|The first excerpt represents the past or something you must release, and is drawn from In Darkest England and The Way Out by General William Booth:
Army when that is thought wise, or Special Enquiry Officers trained to
their work are immediately set to work to follow up any clue which has
been given by enquiring relations or friends.
Every one of its 10,000 Officers, nay, almost every soldier in its
ranks, scattered, as they are, through every quarter of the globe, may
be regarded as an Agent. A small charge for enquiries is made, and,
where persons are able, all the costs of the investigation will he
defrayed by them.
SECTION 8.--REFUGES FOR THE CHILDREN OF THE STREETS.
For the waifs and strays of the streets of London much commiseration is
expressed, and far more pity is deserved than is bestowed. We have no
In Darkest England and The Way Out
|The second excerpt represents the present or the deciding factor of the moment, and is drawn from Plain Tales from the Hills by Rudyard Kipling:
blown bodily into the tank. We were afraid of staying anywhere
near the old tomb for fear it might be blown down. So we felt our

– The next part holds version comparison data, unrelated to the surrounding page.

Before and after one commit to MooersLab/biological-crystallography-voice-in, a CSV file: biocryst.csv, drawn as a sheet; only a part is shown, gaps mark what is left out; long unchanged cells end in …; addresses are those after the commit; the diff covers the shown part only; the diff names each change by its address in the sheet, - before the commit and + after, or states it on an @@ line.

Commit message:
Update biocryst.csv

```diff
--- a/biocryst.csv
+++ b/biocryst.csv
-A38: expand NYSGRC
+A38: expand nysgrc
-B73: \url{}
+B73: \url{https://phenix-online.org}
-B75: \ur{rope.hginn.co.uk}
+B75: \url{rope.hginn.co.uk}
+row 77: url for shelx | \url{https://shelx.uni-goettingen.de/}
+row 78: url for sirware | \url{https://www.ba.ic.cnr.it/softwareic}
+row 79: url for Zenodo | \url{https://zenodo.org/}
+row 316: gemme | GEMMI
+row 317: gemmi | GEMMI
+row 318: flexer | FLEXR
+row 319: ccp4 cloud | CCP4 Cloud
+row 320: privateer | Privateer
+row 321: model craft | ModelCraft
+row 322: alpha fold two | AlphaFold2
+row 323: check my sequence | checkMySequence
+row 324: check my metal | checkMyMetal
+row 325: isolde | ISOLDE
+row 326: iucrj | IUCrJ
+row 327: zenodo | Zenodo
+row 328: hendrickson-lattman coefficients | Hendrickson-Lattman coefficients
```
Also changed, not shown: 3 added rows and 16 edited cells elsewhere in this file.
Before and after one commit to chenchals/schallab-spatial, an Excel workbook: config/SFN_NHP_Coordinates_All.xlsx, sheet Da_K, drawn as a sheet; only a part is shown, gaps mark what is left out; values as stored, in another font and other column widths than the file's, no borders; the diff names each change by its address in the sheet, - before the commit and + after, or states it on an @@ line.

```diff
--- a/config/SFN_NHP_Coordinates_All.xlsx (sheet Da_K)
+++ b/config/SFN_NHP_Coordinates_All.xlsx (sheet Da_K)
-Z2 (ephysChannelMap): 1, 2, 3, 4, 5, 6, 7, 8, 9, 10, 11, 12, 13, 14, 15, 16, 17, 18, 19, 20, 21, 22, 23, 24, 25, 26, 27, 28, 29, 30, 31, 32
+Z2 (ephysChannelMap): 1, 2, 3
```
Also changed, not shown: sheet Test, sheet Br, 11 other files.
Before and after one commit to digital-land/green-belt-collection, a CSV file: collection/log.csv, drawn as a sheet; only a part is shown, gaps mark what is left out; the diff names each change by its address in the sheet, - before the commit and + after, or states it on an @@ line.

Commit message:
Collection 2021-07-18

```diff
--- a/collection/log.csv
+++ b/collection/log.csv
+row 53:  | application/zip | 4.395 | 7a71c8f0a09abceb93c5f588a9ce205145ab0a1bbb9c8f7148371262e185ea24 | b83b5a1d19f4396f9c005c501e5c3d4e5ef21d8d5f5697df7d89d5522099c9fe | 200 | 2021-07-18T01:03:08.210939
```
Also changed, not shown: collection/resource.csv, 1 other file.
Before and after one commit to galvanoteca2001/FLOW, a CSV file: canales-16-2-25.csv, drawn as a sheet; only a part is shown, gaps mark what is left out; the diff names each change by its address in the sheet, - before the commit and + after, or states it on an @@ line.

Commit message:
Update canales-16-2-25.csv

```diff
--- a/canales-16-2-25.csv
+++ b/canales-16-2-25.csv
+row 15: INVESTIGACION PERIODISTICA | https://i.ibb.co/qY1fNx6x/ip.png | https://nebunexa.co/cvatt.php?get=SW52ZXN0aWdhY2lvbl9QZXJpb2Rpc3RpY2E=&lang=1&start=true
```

way to the orange-trees where the horses were picketed and waited
for the storm to blow over. Then the little light that was left
vanished, and you could not see your hand before your face. The
air was heavy with dust and sand from the bed of the river, that
filled boots and pockets and drifted down necks and coated eyebrows
and moustaches. It was one of the worst dust-storms of the year.
We were all huddled together close to the trembling horses, with
the thunder clattering overhead, and the lightning spurting like
water from a sluice, all ways at once. There was no danger, of
|The third excerpt represents the future or something you must embrace, and is drawn from Alexandria and her Schools by Charles Kingsley:
spiritual; and could be only living and healthy, in as far as it was in
harmony with certain spiritual, unseen, and everlasting laws of God;
perhaps, as certain Alexandrian philosophers would have held, in as far
as it was a pattern of that ideal constitution and polity after which
man was created, the city of God which is eternal in the Heavens. If
so, may we not suspect of this Alexandria that it was its own fault if
it became a merely physical phenomenon; and that it stooped to become a
part of nature, and took its place among the things which are born to
die, only by breaking the law which God had appointed for it; so
fulfilling, in its own case, St. Paul's great words, that death entered
into the world by sin, and that sin is the transgression of the law?